• **Your task**:
Once you have reviewed the listing below, restate it word for word.
--- Given data Enclosed Below ---
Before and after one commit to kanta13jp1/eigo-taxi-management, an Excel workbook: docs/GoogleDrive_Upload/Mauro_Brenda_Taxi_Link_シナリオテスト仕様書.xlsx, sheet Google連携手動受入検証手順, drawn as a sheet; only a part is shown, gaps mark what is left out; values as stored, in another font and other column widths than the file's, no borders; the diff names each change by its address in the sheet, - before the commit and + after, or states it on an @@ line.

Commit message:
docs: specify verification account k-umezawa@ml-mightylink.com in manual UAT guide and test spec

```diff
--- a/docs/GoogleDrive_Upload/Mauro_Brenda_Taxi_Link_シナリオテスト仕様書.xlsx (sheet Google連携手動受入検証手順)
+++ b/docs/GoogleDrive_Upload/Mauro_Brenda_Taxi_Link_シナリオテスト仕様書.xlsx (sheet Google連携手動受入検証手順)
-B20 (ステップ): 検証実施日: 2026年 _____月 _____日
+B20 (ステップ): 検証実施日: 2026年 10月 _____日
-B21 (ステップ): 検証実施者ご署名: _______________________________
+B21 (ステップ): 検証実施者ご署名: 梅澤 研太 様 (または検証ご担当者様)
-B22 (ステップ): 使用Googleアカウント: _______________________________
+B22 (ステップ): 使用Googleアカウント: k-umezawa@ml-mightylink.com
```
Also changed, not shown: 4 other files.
--- End of Enclosed Given data ---
• **Result**:
Before and after one commit to kanta13jp1/eigo-taxi-management, an Excel workbook: docs/GoogleDrive_Upload/Mauro_Brenda_Taxi_Link_シナリオテスト仕様書.xlsx, sheet Google連携手動受入検証手順, drawn as a sheet; only a part is shown, gaps mark what is left out; values as stored, in another font and other column widths than the file's, no borders; the diff names each change by its address in the sheet, - before the commit and + after, or states it on an @@ line.

Commit message:
docs: specify verification account k-umezawa@ml-mightylink.com in manual UAT guide and test spec

```diff
--- a/docs/GoogleDrive_Upload/Mauro_Brenda_Taxi_Link_シナリオテスト仕様書.xlsx (sheet Google連携手動受入検証手順)
+++ b/docs/GoogleDrive_Upload/Mauro_Brenda_Taxi_Link_シナリオテスト仕様書.xlsx (sheet Google連携手動受入検証手順)
-B20 (ステップ): 検証実施日: 2026年 _____月 _____日
+B20 (ステップ): 検証実施日: 2026年 10月 _____日
-B21 (ステップ): 検証実施者ご署名: _______________________________
+B21 (ステップ): 検証実施者ご署名: 梅澤 研太 様 (または検証ご担当者様)
-B22 (ステップ): 使用Googleアカウント: _______________________________
+B22 (ステップ): 使用Googleアカウント: k-umezawa@ml-mightylink.com
```
Also changed, not shown: 4 other files.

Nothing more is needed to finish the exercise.